A woman with long black braids sits, leaning towards the camera. She's wearing gold hoops, a gold nose ring and a black camisole. She is sitting in a room with blue grey walls.

Crystal Kayiza

Brooklyn, NY

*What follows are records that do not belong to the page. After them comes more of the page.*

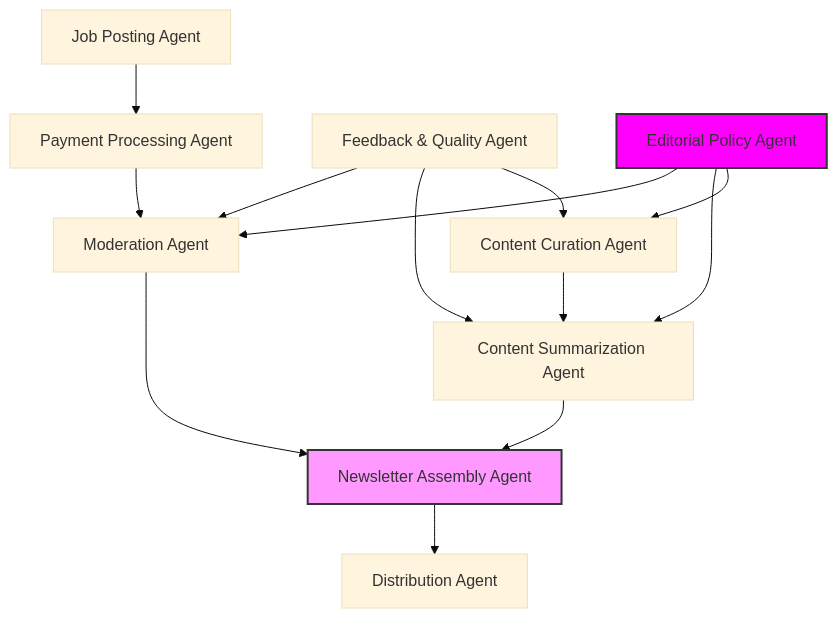
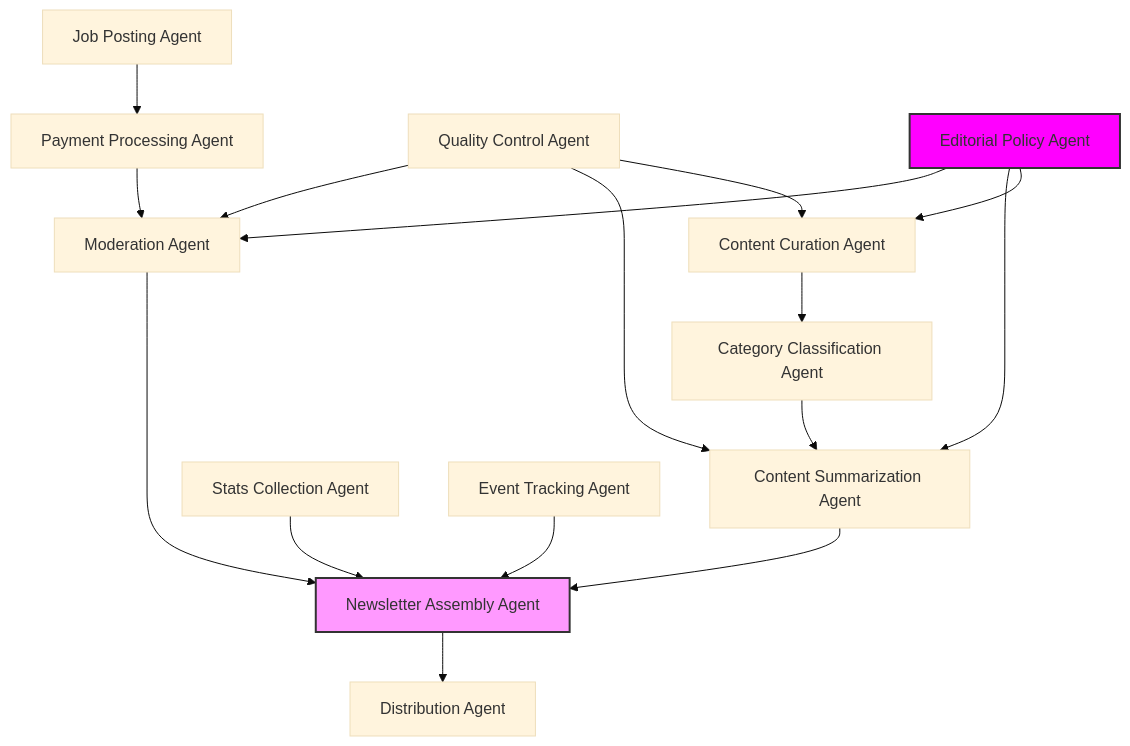
Before and after one commit to Agentopians/WeAi: the diagram in ARCHITECTURE.md, drawn with Mermaid (base theme). The commit also changed other lines of this file, not shown here.

Commit message:
docs: Update ARCHITECTURE.md with detailed newsletter AI system components

````diff
--- a/ARCHITECTURE.md
+++ b/ARCHITECTURE.md
@@ -5,22 +5,26 @@
 ```mermaid
 graph TD
-    A[Content Curation Agent] --> B[Content Summarization Agent]
-    B --> C[Newsletter Assembly Agent]
+    A[Content Curation Agent] --> B[Category Classification Agent]
+    B --> C[Content Summarization Agent]
+    C --> D[Newsletter Assembly Agent]
     
-    D[Job Posting Agent] --> E[Payment Processing Agent]
-    E --> F[Moderation Agent]
-    F --> C
+    E[Job Posting Agent] --> F[Payment Processing Agent]
+    F --> G[Moderation Agent]
+    G --> D
     
-    C --> G[Distribution Agent]
+    H[Stats Collection Agent] --> D
+    I[Event Tracking Agent] --> D
     
-    H[Feedback & Quality Agent] --> A
-    H --> B
-    H --> F
+    D --> J[Distribution Agent]
     
-    I[Editorial Policy Agent] --> A
-    I --> B
-    I --> F
+    K[Quality Control Agent] --> A
+    K --> C
+    K --> G
     
-    style C fill:#f9f,stroke:#333,stroke-width:2px
-    style I fill:#f0f,stroke:#333,stroke-width:2px
+    L[Editorial Policy Agent] --> A
+    L --> C
+    L --> G
+    
+    style D fill:#f9f,stroke:#333,stroke-width:2px
+    style L fill:#f0f,stroke:#333,stroke-width:2px
 ```
````
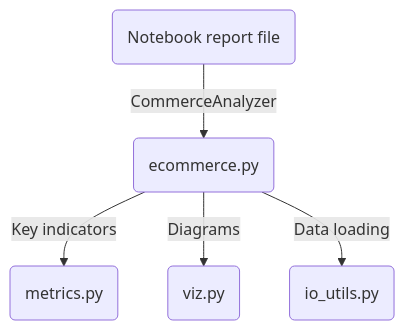
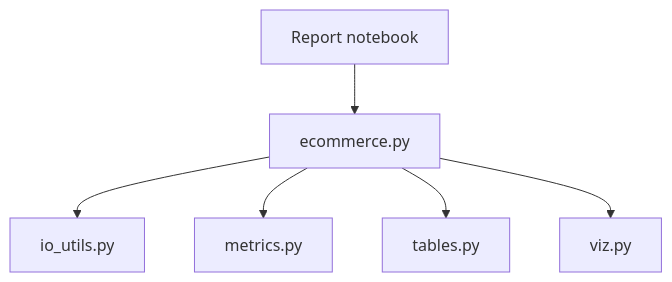
The diagram in README.md (jmsedl22/grupp-2-ehandel), drawn with Mermaid before and after one commit. The commit also changed other lines of this file and 7 other files, not shown here.

````diff
--- a/README.md
+++ b/README.md
@@ -64,8 +57,8 @@
 ```mermaid
 flowchart TD
-    N("Notebook report file") -->|CommerceAnalyzer| E("ecommerce.py")
-    
-    E -->|Key indicators| M("metrics.py")
-    E -->|Diagrams| V("viz.py")
-    E -->|Data loading| IO("io_utils.py")
+    N["Report notebook"] --> E["ecommerce.py"]
+    E --> IO["io_utils.py"]
+    E --> M["metrics.py"]
+    E --> T["tables.py"]
+    E --> V["viz.py"]
 ```
````
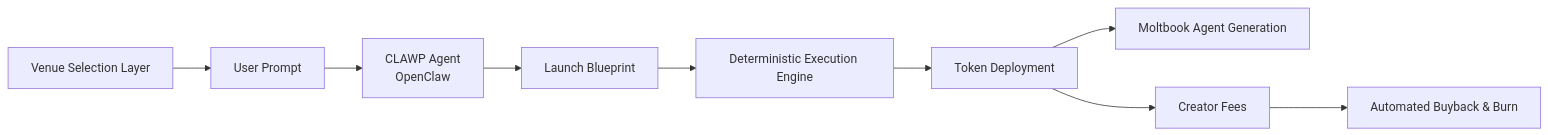
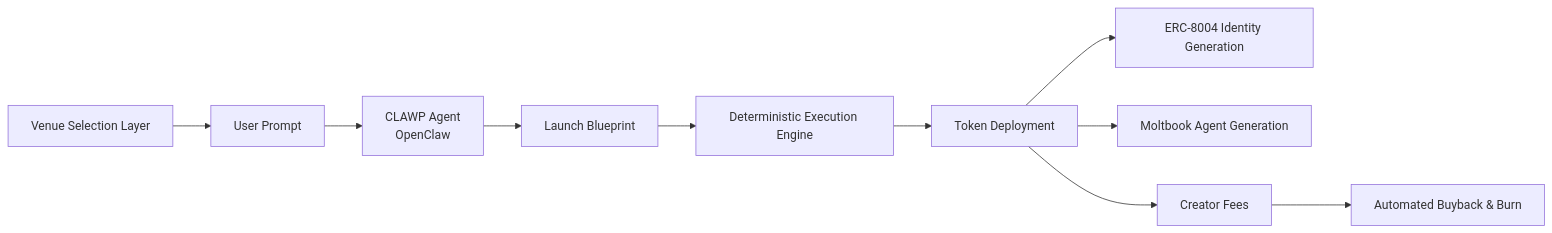
The diagram in profile/README.md (Clawpad/.github), drawn with Mermaid before and after one commit. The commit also changed other lines of this file, not shown here.

Commit message:
feat: add ERC-8004 AI identity support to README

````diff
--- a/profile/README.md
+++ b/profile/README.md
@@ -73,11 +76,12 @@
 ```mermaid
 graph LR
     V[Venue Selection Layer] --> U[User Prompt]
     U --> A[CLAWP Agent<br/>OpenClaw]
     A --> B[Launch Blueprint]
     B --> E[Deterministic Execution Engine]
     E --> T[Token Deployment]
+    T --> I[ERC-8004 Identity Generation]
     T --> M[Moltbook Agent Generation]
     T --> F[Creator Fees]
     F --> BB[Automated Buyback & Burn]
 ```
````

Crystal Kayiza was raised in Oklahoma and is now a Brooklyn-based filmmaker. As a director, her work reimagines the aesthetics used to tell stories about Black folks across generations and landscapes. Named one of Filmmaker Magazine‘s “25 New Faces of Independent Film,” she is a recipient of a 2021 Creative Capital Award,  the Sundance Ignite Fellowship, Jacob Burns Film Center Woman Filmmaker Fellowship, and Points North Institute North Star Fellowship. Her film, Edgecombe, which received the 2018 Gold Plaque at the Chicago International Film Festival, was an official selection of the 2019 Sundance Film Festival where it was acquired for distribution by PBS. Her most recent film, See You Next Time, which aired on Starz, was an official selection of the 2020 Sundance Film Festival and was released by the New Yorker. Her short narrative film, Rest Stop, was the winner of the 2020 Tribeca CHANEL Through Her Lens Program Grant. Kayiza received a Heartland Emmy Award in 2012 for her film All That Remains, which profiles Boley, Oklahoma, one of the nation’s last all-Black towns. The Gardeners is her first nonfiction feature film.

The Gardeners

Crystal Kayiza is a filmmaker whose work reimagines the aesthetics used to tell stories about Black folks across generations and landscapes.

Artist Bio

The Gardeners follows the Worthy Women of Watkins Street, keepers of one of the oldest Black cemeteries in Mississippi. The feature-length film will live between this life and the next, utilizing the land as a portal into intangible dimensions, including the spirits that keep this group of elder women drawn to their work. As The Gardeners honors the labor of the Worthy Women, it also physically, emotionally, and spiritually invokes the souls laid to rest at Watkins Street Cemetery. Positioning Watkins as a dynamic and emotive central character within the narrative, the space becomes a conduit for an immersive exploration of collective history, aging, memory, and the burden of caring for the forgotten.

Award Year

In Progress